▸ **EXERCISE PROMPT**: Locate every line in the records below that contains the word "README", and copy each one.

▸ **RECORDS TO USE**:
☆ ☆ ☆ ☆

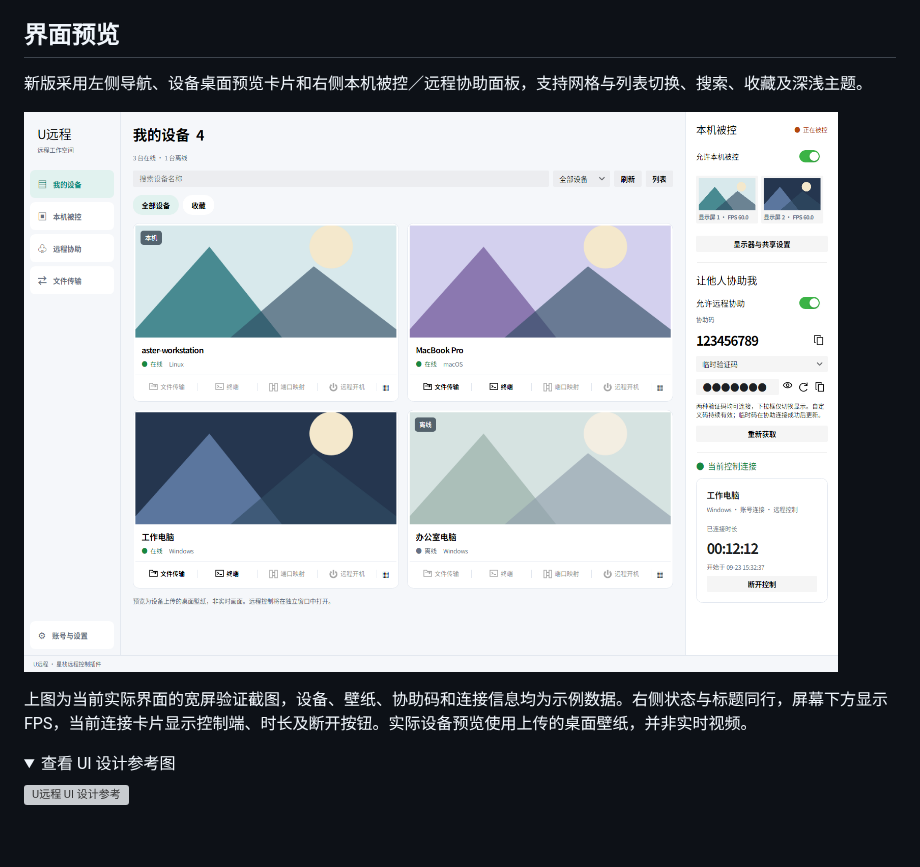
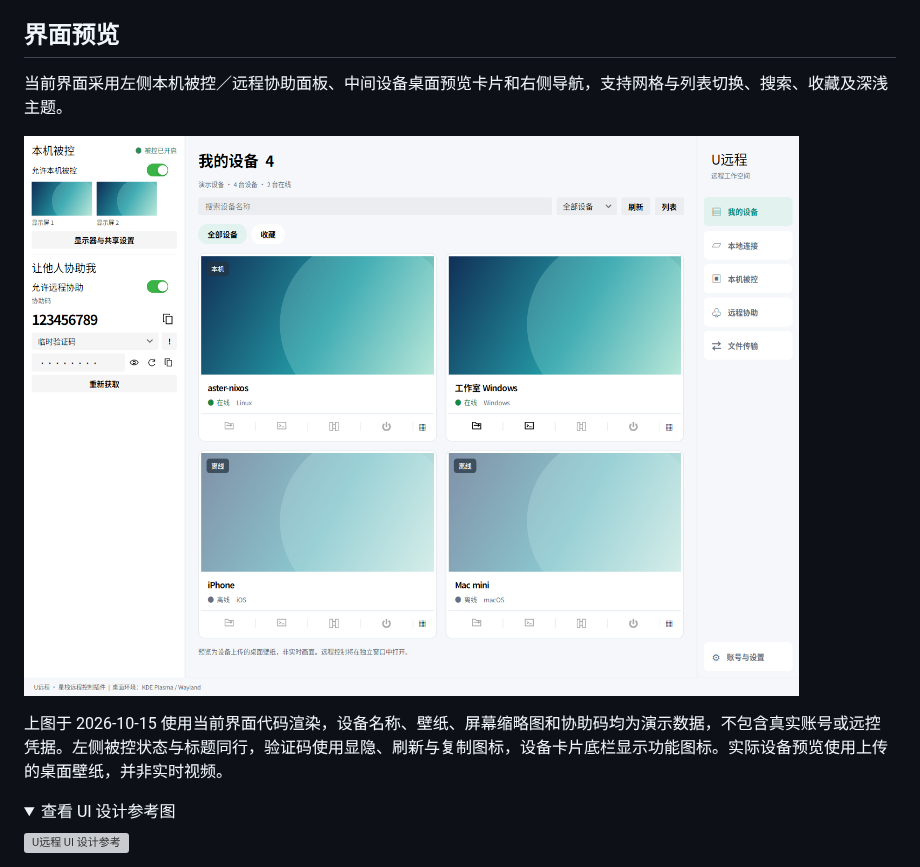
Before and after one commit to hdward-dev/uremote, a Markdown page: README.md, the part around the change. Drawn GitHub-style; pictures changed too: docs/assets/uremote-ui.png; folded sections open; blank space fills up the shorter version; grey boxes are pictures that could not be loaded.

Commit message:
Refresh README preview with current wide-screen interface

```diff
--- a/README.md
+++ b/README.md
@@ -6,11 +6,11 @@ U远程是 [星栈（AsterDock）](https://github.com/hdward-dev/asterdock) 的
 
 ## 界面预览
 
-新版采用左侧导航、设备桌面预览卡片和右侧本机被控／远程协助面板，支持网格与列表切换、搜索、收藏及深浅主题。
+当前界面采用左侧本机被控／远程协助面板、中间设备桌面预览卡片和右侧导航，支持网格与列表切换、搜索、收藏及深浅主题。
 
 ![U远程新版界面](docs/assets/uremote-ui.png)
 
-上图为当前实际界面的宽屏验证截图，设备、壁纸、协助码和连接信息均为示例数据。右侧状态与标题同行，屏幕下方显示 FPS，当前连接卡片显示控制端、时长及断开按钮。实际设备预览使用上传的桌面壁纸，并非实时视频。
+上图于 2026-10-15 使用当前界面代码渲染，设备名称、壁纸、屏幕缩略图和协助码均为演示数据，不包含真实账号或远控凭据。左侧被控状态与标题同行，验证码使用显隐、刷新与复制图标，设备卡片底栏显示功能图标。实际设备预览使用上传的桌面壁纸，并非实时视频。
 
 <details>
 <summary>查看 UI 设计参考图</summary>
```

☆ ☆ ☆ ☆

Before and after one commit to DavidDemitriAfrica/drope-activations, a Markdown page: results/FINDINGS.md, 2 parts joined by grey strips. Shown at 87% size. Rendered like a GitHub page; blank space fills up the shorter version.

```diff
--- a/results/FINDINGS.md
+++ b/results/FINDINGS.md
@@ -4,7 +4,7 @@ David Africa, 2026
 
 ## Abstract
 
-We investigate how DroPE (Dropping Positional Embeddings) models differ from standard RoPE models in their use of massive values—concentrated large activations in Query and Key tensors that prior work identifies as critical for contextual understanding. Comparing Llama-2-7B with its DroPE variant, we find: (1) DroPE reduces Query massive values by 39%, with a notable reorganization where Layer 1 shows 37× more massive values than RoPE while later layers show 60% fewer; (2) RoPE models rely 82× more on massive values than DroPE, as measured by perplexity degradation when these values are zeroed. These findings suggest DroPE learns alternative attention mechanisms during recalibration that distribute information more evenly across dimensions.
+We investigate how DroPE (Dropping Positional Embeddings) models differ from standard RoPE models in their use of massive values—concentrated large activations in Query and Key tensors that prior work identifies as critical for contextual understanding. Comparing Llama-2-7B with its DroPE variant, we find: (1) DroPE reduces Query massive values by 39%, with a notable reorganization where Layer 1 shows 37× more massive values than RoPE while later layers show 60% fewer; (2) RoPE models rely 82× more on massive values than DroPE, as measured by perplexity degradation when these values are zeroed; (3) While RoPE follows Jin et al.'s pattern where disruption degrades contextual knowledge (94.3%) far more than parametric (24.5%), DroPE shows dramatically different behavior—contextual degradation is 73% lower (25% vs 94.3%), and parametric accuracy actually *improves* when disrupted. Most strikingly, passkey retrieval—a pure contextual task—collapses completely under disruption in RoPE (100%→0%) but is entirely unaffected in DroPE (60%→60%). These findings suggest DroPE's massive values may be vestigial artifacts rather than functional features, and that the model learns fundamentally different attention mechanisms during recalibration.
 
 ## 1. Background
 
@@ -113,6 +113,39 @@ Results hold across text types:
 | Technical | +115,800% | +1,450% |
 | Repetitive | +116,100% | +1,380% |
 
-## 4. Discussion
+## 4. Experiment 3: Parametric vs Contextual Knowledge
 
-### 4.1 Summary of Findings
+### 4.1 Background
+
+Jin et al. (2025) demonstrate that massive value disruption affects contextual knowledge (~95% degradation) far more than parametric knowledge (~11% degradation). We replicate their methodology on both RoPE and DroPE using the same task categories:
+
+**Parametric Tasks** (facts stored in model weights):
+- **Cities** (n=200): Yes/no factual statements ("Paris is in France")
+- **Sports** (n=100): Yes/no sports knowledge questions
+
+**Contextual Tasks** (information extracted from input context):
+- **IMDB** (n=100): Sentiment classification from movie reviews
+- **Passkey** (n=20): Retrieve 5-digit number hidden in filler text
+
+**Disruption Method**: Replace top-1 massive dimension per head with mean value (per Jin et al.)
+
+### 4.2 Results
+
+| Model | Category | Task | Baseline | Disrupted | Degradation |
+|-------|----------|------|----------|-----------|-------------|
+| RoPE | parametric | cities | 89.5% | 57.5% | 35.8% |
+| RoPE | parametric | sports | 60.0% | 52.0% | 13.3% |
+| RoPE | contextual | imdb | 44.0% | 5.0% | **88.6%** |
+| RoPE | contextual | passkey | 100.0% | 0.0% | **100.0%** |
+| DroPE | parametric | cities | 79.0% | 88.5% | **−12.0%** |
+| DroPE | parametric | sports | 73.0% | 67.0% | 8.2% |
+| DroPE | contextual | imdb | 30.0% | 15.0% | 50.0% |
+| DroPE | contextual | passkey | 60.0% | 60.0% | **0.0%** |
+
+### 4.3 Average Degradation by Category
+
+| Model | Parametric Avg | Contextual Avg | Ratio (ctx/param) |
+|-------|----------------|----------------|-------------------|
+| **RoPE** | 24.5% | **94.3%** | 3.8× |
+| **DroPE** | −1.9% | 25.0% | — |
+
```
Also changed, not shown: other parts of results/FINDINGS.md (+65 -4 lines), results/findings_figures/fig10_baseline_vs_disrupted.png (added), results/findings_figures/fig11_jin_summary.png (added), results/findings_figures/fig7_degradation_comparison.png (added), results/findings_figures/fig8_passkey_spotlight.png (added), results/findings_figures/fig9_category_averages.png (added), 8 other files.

☆ ☆ ☆ ☆

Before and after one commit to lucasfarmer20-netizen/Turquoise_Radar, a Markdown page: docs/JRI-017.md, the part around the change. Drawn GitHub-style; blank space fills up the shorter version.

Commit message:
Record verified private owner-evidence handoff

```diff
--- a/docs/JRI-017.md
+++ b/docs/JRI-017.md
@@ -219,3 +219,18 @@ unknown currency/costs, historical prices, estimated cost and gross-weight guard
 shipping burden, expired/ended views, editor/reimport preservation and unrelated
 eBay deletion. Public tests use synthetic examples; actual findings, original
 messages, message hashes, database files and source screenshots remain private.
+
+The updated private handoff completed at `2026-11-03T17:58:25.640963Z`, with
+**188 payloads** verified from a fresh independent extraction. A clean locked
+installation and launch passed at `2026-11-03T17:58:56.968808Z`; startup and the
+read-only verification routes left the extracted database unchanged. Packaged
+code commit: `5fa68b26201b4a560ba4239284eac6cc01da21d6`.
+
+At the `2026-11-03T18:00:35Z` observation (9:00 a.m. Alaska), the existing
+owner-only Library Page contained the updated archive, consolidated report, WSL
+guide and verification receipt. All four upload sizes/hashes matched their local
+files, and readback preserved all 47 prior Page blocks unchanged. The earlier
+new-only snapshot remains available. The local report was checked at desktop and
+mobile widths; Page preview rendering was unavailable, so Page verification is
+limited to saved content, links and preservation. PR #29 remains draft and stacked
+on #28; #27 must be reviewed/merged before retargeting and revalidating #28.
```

☆ ☆ ☆ ☆

▸ **ANSWER BOX**:
Before and after one commit to hdward-dev/uremote, a Markdown page: README.md, the part around the change. Drawn GitHub-style; pictures changed too: docs/assets/uremote-ui.png; folded sections open; blank space fills up the shorter version; grey boxes are pictures that could not be loaded.
Refresh README preview with current wide-screen interface
--- a/README.md
+++ b/README.md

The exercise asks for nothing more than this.